*** Dataset extract ***

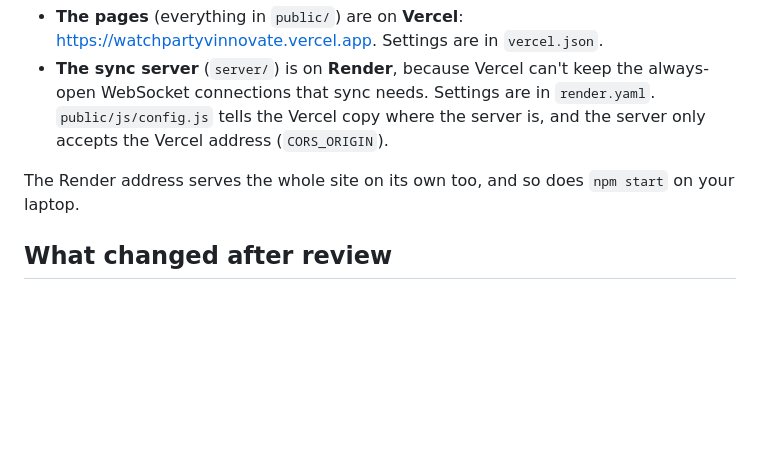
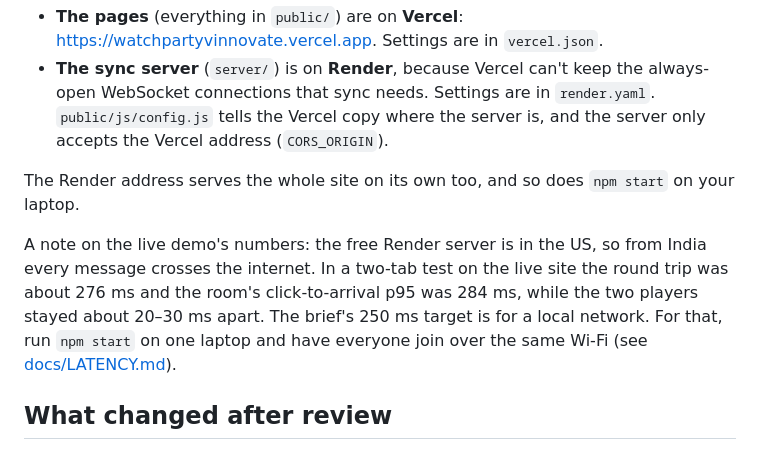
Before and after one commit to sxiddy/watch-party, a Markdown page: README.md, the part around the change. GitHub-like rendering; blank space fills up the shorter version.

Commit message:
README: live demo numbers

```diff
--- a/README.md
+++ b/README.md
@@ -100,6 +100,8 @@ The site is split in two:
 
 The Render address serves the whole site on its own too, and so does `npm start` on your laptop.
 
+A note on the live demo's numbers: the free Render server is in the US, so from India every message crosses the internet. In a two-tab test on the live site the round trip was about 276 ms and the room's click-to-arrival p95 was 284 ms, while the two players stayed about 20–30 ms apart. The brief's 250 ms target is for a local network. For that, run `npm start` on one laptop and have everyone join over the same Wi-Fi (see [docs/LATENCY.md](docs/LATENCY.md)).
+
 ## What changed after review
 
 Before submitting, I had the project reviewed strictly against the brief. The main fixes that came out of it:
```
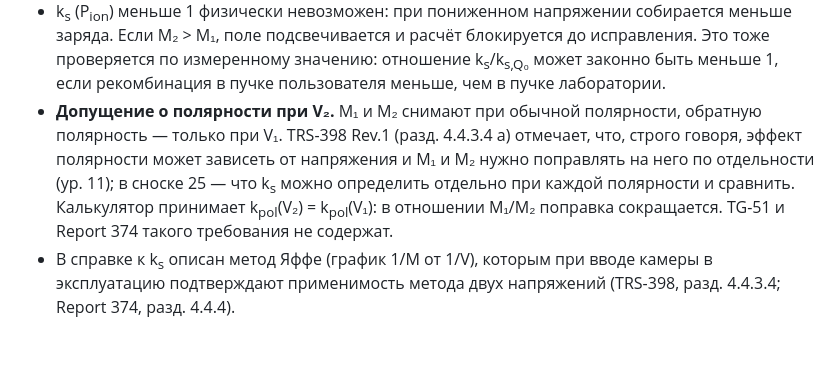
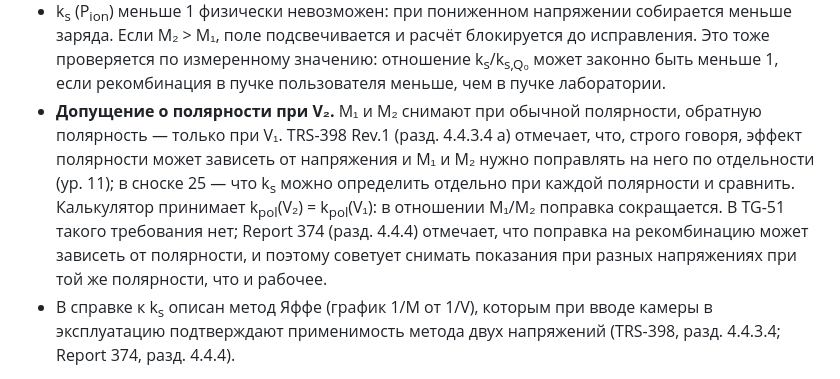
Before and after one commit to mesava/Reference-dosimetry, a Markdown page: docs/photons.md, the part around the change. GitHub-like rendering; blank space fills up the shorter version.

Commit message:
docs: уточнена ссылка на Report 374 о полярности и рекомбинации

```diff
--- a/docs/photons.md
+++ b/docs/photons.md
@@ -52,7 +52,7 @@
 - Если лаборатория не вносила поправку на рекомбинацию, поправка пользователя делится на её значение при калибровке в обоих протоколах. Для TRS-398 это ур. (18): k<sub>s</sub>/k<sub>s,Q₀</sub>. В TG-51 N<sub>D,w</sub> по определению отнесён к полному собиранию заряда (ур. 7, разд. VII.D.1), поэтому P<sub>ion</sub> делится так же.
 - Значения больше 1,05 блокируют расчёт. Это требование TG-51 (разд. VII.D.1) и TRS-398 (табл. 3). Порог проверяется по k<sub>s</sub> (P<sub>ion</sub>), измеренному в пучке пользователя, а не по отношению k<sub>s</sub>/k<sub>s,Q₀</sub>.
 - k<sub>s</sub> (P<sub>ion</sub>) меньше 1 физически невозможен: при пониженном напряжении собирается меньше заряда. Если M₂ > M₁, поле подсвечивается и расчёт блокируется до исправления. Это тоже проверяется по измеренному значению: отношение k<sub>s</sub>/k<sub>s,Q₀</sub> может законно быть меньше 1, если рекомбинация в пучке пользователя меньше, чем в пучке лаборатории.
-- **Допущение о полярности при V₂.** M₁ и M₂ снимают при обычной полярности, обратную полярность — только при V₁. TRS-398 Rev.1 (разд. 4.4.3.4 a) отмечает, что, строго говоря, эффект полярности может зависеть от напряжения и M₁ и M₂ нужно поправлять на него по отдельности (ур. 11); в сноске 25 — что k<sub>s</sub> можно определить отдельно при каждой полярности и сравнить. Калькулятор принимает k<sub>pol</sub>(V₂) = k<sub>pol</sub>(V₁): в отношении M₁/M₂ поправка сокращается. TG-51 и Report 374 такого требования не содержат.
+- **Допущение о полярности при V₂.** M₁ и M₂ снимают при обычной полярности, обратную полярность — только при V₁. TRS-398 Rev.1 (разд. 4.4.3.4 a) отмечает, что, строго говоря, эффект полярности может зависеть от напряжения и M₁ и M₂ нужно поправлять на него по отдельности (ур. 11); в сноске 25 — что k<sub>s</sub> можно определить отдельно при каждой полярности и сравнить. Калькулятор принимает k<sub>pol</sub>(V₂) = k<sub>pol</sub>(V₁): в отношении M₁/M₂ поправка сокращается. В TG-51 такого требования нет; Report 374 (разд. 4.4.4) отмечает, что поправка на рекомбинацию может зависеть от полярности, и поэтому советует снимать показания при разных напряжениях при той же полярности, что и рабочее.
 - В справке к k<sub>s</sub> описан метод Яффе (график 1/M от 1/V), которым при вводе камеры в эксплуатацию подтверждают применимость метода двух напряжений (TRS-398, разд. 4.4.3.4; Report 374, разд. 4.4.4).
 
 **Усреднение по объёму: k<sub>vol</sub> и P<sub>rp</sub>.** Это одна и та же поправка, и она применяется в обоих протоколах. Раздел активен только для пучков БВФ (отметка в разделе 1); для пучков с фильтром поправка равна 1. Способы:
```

*** End of Dataset extract ***

== Task item ==
One number is all the reply should hold: how many lines in these records include the word "поправка".

== Response area ==
4